Copy out the full set of records. Keep every word the same.

Provided records:
##########

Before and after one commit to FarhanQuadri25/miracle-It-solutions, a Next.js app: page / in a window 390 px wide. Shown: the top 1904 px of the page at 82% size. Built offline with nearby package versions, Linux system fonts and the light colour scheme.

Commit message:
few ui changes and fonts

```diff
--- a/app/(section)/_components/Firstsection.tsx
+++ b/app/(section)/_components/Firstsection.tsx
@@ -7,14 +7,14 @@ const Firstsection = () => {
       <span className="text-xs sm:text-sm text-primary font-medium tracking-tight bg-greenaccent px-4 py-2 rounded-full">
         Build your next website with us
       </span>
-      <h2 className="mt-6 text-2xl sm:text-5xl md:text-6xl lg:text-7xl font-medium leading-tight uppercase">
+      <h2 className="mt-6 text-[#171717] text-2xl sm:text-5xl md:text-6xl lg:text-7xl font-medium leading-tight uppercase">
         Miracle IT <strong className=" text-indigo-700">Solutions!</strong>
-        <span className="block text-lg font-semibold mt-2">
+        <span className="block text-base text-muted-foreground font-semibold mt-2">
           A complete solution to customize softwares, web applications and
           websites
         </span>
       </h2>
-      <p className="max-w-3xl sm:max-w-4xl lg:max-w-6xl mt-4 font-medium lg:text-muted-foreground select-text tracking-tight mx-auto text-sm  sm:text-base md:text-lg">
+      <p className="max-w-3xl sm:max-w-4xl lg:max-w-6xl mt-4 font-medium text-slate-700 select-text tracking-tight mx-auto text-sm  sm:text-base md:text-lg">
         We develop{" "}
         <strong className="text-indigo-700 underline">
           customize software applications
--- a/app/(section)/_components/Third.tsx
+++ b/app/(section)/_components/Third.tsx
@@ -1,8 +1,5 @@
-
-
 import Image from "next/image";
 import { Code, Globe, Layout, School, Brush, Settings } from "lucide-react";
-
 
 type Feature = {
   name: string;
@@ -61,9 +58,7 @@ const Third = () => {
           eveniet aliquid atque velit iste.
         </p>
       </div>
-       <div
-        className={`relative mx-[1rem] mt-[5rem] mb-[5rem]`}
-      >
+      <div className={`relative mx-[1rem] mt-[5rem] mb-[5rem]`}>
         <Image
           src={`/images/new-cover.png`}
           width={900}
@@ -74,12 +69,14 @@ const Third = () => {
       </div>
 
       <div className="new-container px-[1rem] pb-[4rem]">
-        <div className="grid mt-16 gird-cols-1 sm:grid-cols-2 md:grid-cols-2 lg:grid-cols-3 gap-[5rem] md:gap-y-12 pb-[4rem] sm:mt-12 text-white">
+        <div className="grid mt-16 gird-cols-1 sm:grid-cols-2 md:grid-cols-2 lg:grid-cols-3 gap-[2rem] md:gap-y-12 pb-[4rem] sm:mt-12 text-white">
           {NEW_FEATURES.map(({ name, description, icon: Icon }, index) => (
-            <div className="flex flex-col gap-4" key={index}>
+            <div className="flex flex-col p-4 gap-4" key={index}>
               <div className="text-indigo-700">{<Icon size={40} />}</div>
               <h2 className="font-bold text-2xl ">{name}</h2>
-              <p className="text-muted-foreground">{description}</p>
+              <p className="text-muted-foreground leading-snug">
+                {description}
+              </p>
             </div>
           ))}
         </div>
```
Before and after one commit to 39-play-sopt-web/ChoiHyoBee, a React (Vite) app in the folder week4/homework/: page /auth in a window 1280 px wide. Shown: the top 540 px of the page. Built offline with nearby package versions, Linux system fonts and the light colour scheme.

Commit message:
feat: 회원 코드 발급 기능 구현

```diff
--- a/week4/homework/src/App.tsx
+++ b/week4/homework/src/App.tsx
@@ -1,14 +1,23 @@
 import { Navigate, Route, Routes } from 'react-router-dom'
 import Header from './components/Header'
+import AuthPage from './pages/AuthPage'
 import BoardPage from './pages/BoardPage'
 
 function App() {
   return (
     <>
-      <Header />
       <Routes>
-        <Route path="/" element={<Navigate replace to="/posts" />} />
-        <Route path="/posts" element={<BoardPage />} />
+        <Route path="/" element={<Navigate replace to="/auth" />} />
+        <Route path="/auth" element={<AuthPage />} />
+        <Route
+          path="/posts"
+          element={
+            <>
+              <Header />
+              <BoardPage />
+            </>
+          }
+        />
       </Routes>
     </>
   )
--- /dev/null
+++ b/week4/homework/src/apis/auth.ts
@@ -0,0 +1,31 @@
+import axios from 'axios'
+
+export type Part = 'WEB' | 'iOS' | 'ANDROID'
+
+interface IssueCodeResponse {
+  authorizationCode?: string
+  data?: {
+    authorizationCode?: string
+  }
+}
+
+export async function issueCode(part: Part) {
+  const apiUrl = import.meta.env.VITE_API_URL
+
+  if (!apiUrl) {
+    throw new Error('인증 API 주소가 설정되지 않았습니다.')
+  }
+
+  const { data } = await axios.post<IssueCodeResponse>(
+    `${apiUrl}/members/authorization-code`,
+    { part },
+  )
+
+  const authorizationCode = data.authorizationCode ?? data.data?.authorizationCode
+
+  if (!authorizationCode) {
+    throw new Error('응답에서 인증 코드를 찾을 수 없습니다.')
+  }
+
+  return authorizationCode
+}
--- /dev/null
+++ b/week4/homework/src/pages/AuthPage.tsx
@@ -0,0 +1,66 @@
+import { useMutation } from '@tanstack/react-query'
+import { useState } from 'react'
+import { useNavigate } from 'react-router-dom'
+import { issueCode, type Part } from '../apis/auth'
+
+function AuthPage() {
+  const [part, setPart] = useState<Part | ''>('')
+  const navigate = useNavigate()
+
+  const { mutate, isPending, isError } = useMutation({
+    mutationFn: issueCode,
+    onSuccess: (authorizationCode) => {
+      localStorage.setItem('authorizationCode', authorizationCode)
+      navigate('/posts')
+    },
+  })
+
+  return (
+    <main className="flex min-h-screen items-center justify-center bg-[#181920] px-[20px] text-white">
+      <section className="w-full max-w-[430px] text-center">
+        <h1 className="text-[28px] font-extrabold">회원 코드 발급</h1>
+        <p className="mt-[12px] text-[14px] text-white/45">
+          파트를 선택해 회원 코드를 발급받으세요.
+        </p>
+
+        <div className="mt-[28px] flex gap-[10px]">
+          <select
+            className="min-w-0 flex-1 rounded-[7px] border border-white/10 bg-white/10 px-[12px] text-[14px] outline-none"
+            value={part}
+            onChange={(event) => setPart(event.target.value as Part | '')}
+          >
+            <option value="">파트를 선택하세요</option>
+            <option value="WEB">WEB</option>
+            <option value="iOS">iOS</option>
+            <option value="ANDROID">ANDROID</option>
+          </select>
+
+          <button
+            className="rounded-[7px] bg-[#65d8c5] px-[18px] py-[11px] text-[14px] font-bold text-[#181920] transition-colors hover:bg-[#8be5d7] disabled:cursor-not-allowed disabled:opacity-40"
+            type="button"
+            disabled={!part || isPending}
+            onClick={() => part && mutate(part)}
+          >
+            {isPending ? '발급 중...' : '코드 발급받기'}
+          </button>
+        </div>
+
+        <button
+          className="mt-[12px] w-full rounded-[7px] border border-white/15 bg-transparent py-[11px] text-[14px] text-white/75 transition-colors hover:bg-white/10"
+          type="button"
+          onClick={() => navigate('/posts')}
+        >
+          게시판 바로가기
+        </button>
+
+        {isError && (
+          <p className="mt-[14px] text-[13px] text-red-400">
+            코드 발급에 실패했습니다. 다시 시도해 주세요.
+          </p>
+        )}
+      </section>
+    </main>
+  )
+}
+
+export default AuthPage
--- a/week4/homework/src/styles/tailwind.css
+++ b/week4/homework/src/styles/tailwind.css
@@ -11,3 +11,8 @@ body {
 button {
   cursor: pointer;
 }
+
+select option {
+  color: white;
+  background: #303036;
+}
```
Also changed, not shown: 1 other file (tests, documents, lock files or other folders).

##########

Response to the task:
Before and after one commit to FarhanQuadri25/miracle-It-solutions, a Next.js app: page / in a window 390 px wide. Shown: the top 1904 px of the page at 82% size. Built offline with nearby package versions, Linux system fonts and the light colour scheme.

Commit message:
few ui changes and fonts

```diff
--- a/app/(section)/_components/Firstsection.tsx
+++ b/app/(section)/_components/Firstsection.tsx
@@ -7,14 +7,14 @@ const Firstsection = () => {
       <span className="text-xs sm:text-sm text-primary font-medium tracking-tight bg-greenaccent px-4 py-2 rounded-full">
         Build your next website with us
       </span>
-      <h2 className="mt-6 text-2xl sm:text-5xl md:text-6xl lg:text-7xl font-medium leading-tight uppercase">
+      <h2 className="mt-6 text-[#171717] text-2xl sm:text-5xl md:text-6xl lg:text-7xl font-medium leading-tight uppercase">
         Miracle IT <strong className=" text-indigo-700">Solutions!</strong>
-        <span className="block text-lg font-semibold mt-2">
+        <span className="block text-base text-muted-foreground font-semibold mt-2">
           A complete solution to customize softwares, web applications and
           websites
         </span>
       </h2>
-      <p className="max-w-3xl sm:max-w-4xl lg:max-w-6xl mt-4 font-medium lg:text-muted-foreground select-text tracking-tight mx-auto text-sm  sm:text-base md:text-lg">
+      <p className="max-w-3xl sm:max-w-4xl lg:max-w-6xl mt-4 font-medium text-slate-700 select-text tracking-tight mx-auto text-sm  sm:text-base md:text-lg">
         We develop{" "}
         <strong className="text-indigo-700 underline">
           customize software applications
--- a/app/(section)/_components/Third.tsx
+++ b/app/(section)/_components/Third.tsx
@@ -1,8 +1,5 @@
-
-
 import Image from "next/image";
 import { Code, Globe, Layout, School, Brush, Settings } from "lucide-react";
-
 
 type Feature = {
   name: string;
@@ -61,9 +58,7 @@ const Third = () => {
           eveniet aliquid atque velit iste.
         </p>
       </div>
-       <div
-        className={`relative mx-[1rem] mt-[5rem] mb-[5rem]`}
-      >
+      <div className={`relative mx-[1rem] mt-[5rem] mb-[5rem]`}>
         <Image
           src={`/images/new-cover.png`}
           width={900}
@@ -74,12 +69,14 @@ const Third = () => {
       </div>
 
       <div className="new-container px-[1rem] pb-[4rem]">
-        <div className="grid mt-16 gird-cols-1 sm:grid-cols-2 md:grid-cols-2 lg:grid-cols-3 gap-[5rem] md:gap-y-12 pb-[4rem] sm:mt-12 text-white">
+        <div className="grid mt-16 gird-cols-1 sm:grid-cols-2 md:grid-cols-2 lg:grid-cols-3 gap-[2rem] md:gap-y-12 pb-[4rem] sm:mt-12 text-white">
           {NEW_FEATURES.map(({ name, description, icon: Icon }, index) => (
-            <div className="flex flex-col gap-4" key={index}>
+            <div className="flex flex-col p-4 gap-4" key={index}>
               <div className="text-indigo-700">{<Icon size={40} />}</div>
               <h2 className="font-bold text-2xl ">{name}</h2>
-              <p className="text-muted-foreground">{description}</p>
+              <p className="text-muted-foreground leading-snug">
+                {description}
+              </p>
             </div>
           ))}
         </div>
```
Before and after one commit to 39-play-sopt-web/ChoiHyoBee, a React (Vite) app in the folder week4/homework/: page /auth in a window 1280 px wide. Shown: the top 540 px of the page. Built offline with nearby package versions, Linux system fonts and the light colour scheme.

Commit message:
feat: 회원 코드 발급 기능 구현

```diff
--- a/week4/homework/src/App.tsx
+++ b/week4/homework/src/App.tsx
@@ -1,14 +1,23 @@
 import { Navigate, Route, Routes } from 'react-router-dom'
 import Header from './components/Header'
+import AuthPage from './pages/AuthPage'
 import BoardPage from './pages/BoardPage'
 
 function App() {
   return (
     <>
-      <Header />
       <Routes>
-        <Route path="/" element={<Navigate replace to="/posts" />} />
-        <Route path="/posts" element={<BoardPage />} />
+        <Route path="/" element={<Navigate replace to="/auth" />} />
+        <Route path="/auth" element={<AuthPage />} />
+        <Route
+          path="/posts"
+          element={
+            <>
+              <Header />
+              <BoardPage />
+            </>
+          }
+        />
       </Routes>
     </>
   )
--- /dev/null
+++ b/week4/homework/src/apis/auth.ts
@@ -0,0 +1,31 @@
+import axios from 'axios'
+
+export type Part = 'WEB' | 'iOS' | 'ANDROID'
+
+interface IssueCodeResponse {
+  authorizationCode?: string
+  data?: {
+    authorizationCode?: string
+  }
+}
+
+export async function issueCode(part: Part) {
+  const apiUrl = import.meta.env.VITE_API_URL
+
+  if (!apiUrl) {
+    throw new Error('인증 API 주소가 설정되지 않았습니다.')
+  }
+
+  const { data } = await axios.post<IssueCodeResponse>(
+    `${apiUrl}/members/authorization-code`,
+    { part },
+  )
+
+  const authorizationCode = data.authorizationCode ?? data.data?.authorizationCode
+
+  if (!authorizationCode) {
+    throw new Error('응답에서 인증 코드를 찾을 수 없습니다.')
+  }
+
+  return authorizationCode
+}
--- /dev/null
+++ b/week4/homework/src/pages/AuthPage.tsx
@@ -0,0 +1,66 @@
+import { useMutation } from '@tanstack/react-query'
+import { useState } from 'react'
+import { useNavigate } from 'react-router-dom'
+import { issueCode, type Part } from '../apis/auth'
+
+function AuthPage() {
+  const [part, setPart] = useState<Part | ''>('')
+  const navigate = useNavigate()
+
+  const { mutate, isPending, isError } = useMutation({
+    mutationFn: issueCode,
+    onSuccess: (authorizationCode) => {
+      localStorage.setItem('authorizationCode', authorizationCode)
+      navigate('/posts')
+    },
+  })
+
+  return (
+    <main className="flex min-h-screen items-center justify-center bg-[#181920] px-[20px] text-white">
+      <section className="w-full max-w-[430px] text-center">
+        <h1 className="text-[28px] font-extrabold">회원 코드 발급</h1>
+        <p className="mt-[12px] text-[14px] text-white/45">
+          파트를 선택해 회원 코드를 발급받으세요.
+        </p>
+
+        <div className="mt-[28px] flex gap-[10px]">
+          <select
+            className="min-w-0 flex-1 rounded-[7px] border border-white/10 bg-white/10 px-[12px] text-[14px] outline-none"
+            value={part}
+            onChange={(event) => setPart(event.target.value as Part | '')}
+          >
+            <option value="">파트를 선택하세요</option>
+            <option value="WEB">WEB</option>
+            <option value="iOS">iOS</option>
+            <option value="ANDROID">ANDROID</option>
+          </select>
+
+          <button
+            className="rounded-[7px] bg-[#65d8c5] px-[18px] py-[11px] text-[14px] font-bold text-[#181920] transition-colors hover:bg-[#8be5d7] disabled:cursor-not-allowed disabled:opacity-40"
+            type="button"
+            disabled={!part || isPending}
+            onClick={() => part && mutate(part)}
+          >
+            {isPending ? '발급 중...' : '코드 발급받기'}
+          </button>
+        </div>
+
+        <button
+          className="mt-[12px] w-full rounded-[7px] border border-white/15 bg-transparent py-[11px] text-[14px] text-white/75 transition-colors hover:bg-white/10"
+          type="button"
+          onClick={() => navigate('/posts')}
+        >
+          게시판 바로가기
+        </button>
+
+        {isError && (
+          <p className="mt-[14px] text-[13px] text-red-400">
+            코드 발급에 실패했습니다. 다시 시도해 주세요.
+          </p>
+        )}
+      </section>
+    </main>
+  )
+}
+
+export default AuthPage
--- a/week4/homework/src/styles/tailwind.css
+++ b/week4/homework/src/styles/tailwind.css
@@ -11,3 +11,8 @@ body {
 button {
   cursor: pointer;
 }
+
+select option {
+  color: white;
+  background: #303036;
+}
```
Also changed, not shown: 1 other file (tests, documents, lock files or other folders).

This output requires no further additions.